Your instructions = Look through the entries below, please, and copy every line with the word "foundation".

Supplied information =

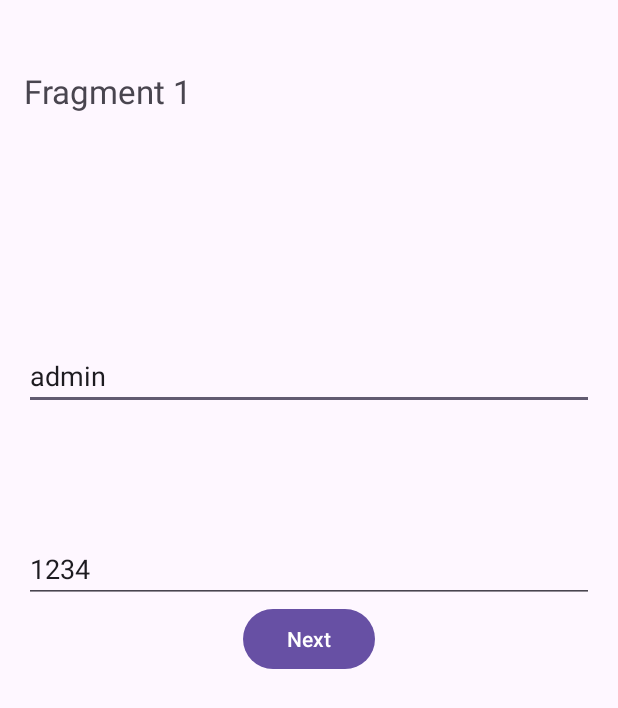
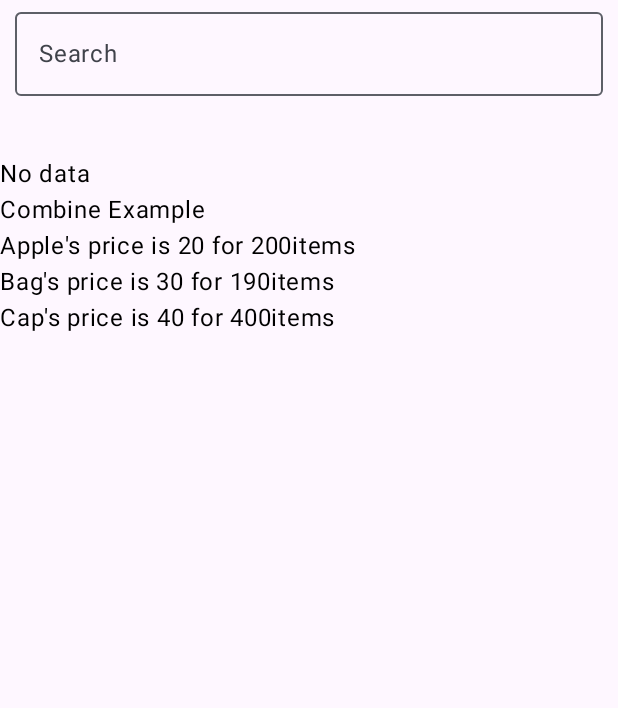
Before and after one commit to MeenuVijayakumar/Food-Factory, an Android app built with Jetpack Compose: the screen it shows after launch (LoginActivity before the commit, MainActivity after it), on a phone screen of 412 x 824 dp. Shown: the top 708 px of the screen. Run offline under Robolectric (Android 15) with nearby library versions, the phone set to English and light mode, and no system bars; our stand-ins replace Dagger/Hilt's generated code.

Commit message:
flow detailed

```diff
--- a/app/src/main/java/com/applab/foodfactory/MainActivity.kt
+++ b/app/src/main/java/com/applab/foodfactory/MainActivity.kt
@@ -5,6 +5,7 @@ import androidx.activity.ComponentActivity
 import androidx.activity.compose.setContent
 import androidx.activity.enableEdgeToEdge
 import androidx.lifecycle.viewmodel.compose.viewModel
+import com.applab.foodfactory.presentation.DashboardScreen
 import com.applab.foodfactory.presentation.LoginScreen
 import com.applab.foodfactory.presentation.LoginViewModel
 import com.applab.foodfactory.ui.theme.FoodFactoryTheme
@@ -19,7 +20,8 @@ class MainActivity : ComponentActivity() {
                 //HomeScreen()
 //                MonthlyDashboard()
 //                SilaHomeScreen()
-                LoginScreen(vm)
+//                LoginScreen(vm)
+                DashboardScreen()
             }
         }
     }
--- /dev/null
+++ b/app/src/main/java/com/applab/foodfactory/presentation/DashboardScreen.kt
@@ -0,0 +1,57 @@
+package com.applab.foodfactory.presentation
+
+import androidx.compose.foundation.layout.Column
+import androidx.compose.foundation.layout.Spacer
+import androidx.compose.foundation.layout.fillMaxSize
+import androidx.compose.foundation.layout.fillMaxWidth
+import androidx.compose.foundation.layout.height
+import androidx.compose.foundation.layout.padding
+import androidx.compose.foundation.lazy.LazyColumn
+import androidx.compose.foundation.lazy.items
+import androidx.compose.material3.OutlinedTextField
+import androidx.compose.material3.Text
+import androidx.compose.runtime.Composable
+import androidx.compose.runtime.collectAsState
+import androidx.compose.runtime.getValue
+import androidx.compose.ui.Modifier
+import androidx.compose.ui.tooling.preview.Preview
+import androidx.compose.ui.unit.dp
+import androidx.lifecycle.viewmodel.compose.viewModel
+
+@Composable
+fun DashboardScreen(viewModel: DashboardViewModel = viewModel()) {
+    Column(modifier = Modifier.fillMaxSize()) {
+        val searchText by viewModel.searchQuery.collectAsState()
+        val searchResults by viewModel.resultForSearch.collectAsState()
+        val productList by viewModel.userList.collectAsState()
+
+        OutlinedTextField(
+            modifier = Modifier.fillMaxWidth().padding(horizontal = 10.dp),
+            value = searchText,
+            onValueChange = { viewModel.updateSearchQuery(it) },
+            label = {Text("Search")})
+
+        Spacer(modifier = Modifier.height(40.dp))
+
+        if (searchResults.isNotEmpty())
+            LazyColumn {
+                items(searchResults) {
+                    Text(it)
+                }
+            }else Text("No data")
+        Text("Combine Example")
+
+        LazyColumn {
+            items(productList){
+                Text("${it.name}'s price is ${it.price} for ${it.quantity}items")
+            }
+        }
+
+    }
+}
+
+@Preview
+@Composable
+private fun PreviewDashBoard() {
+    DashboardScreen()
+}
--- /dev/null
+++ b/app/src/main/java/com/applab/foodfactory/presentation/DashboardViewModel.kt
@@ -0,0 +1,67 @@
+package com.applab.foodfactory.presentation
+
+import androidx.lifecycle.ViewModel
+import androidx.lifecycle.viewModelScope
+import kotlinx.coroutines.delay
+import kotlinx.coroutines.flow.MutableStateFlow
+import kotlinx.coroutines.flow.SharingStarted
+import kotlinx.coroutines.flow.StateFlow
+import kotlinx.coroutines.flow.combine
+import kotlinx.coroutines.flow.flatMapLatest
+import kotlinx.coroutines.flow.flow
+import kotlinx.coroutines.flow.flowOf
+import kotlinx.coroutines.flow.stateIn
+
+class DashboardViewModel : ViewModel() {
+
+    private val _searchQuery = MutableStateFlow<String>("")
+    val searchQuery: StateFlow<String> = _searchQuery
+
+    val resultForSearch: StateFlow<List<String>> = _searchQuery
+        // .filter { it.isNotEmpty() } // this check prevents the removal of old values in the result  after deleting the search value
+        .flatMapLatest {
+            if (it.isEmpty())
+                flowOf(emptyList())
+            else
+                fetchSearchResult(it)
+        }.stateIn(viewModelScope, SharingStarted.Lazily, emptyList())
+
+    val userList: StateFlow<List<Product>> = combine(
+        getNames(), getPrice(), getQuantity()
+    ) { names, prices, quantity ->
+        val minSize = minOf(names.size, prices.size, quantity.size)
+        List(minSize) {
+            Product(name = names[it], price = prices[it], quantity = quantity[it])
+        }
+    }.stateIn(viewModelScope, SharingStarted.Eagerly, emptyList())
+
+    fun updateSearchQuery(str: String) {
+        _searchQuery.value = str
+    }
+
+    fun fetchSearchResult(query: String) = flow {
+        delay(3000L)
+        emit(List(4) { "Search result for $query" })
+    }
+
+    fun getNames() = flow {
+        delay(1000)
+        emit(listOf<String>("Apple", "Bag", "Cap"))
+    }
+
+    fun getPrice() = flow {
+        delay(2000)
+        emit(listOf<Int>(20, 30, 40))
+    }
+
+    fun getQuantity() = flow {
+        delay(3000)
+        emit(listOf<String>("200", "190", "400"))
+    }
+}
+
+data class Product(
+    val name: String,
+    val price: Int,
+    val quantity: String
+)
--- a/app/src/main/java/com/applab/foodfactory/xmll/FirstFragment.kt
+++ b/app/src/main/java/com/applab/foodfactory/xmll/FirstFragment.kt
@@ -15,6 +15,11 @@ import com.applab.foodfactory.xmll.vm.LoginVm
 /**
  * A simple [Fragment] subclass as the default destination in the navigation.
  */
+open class hello{
+    protected val a =10
+
+}
+
 class FirstFragment : Fragment() {
 
     private var _binding: FragmentFirstBinding? = null
--- a/app/src/main/java/com/applab/foodfactory/xmll/MainFragment.kt
+++ b/app/src/main/java/com/applab/foodfactory/xmll/MainFragment.kt
@@ -25,6 +25,7 @@ class MainFragment : Fragment() {
     override fun onViewCreated(view: View, savedInstanceState: Bundle?) {
         super.onViewCreated(view, savedInstanceState)
         setUpFragment()
+
     }
 
     fun setUpFragment() {
```
Also changed, not shown: app/src/main/AndroidManifest.xml (+4 -4 lines), app/src/main/java/com/applab/foodfactory/practices/FlowExamples.kt (added, +91 -0 lines), app/src/main/java/com/applab/foodfactory/practices/ScopeFunctions.kt (+8 -2 lines), app/src/main/java/com/applab/foodfactory/presentation/LoginScreen.kt (+44 -12 lines), 1 other file.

Solution below =
+import androidx.compose.foundation.layout.Column
+import androidx.compose.foundation.layout.Spacer
+import androidx.compose.foundation.layout.fillMaxSize
+import androidx.compose.foundation.layout.fillMaxWidth
+import androidx.compose.foundation.layout.height
+import androidx.compose.foundation.layout.padding
+import androidx.compose.foundation.lazy.LazyColumn
+import androidx.compose.foundation.lazy.items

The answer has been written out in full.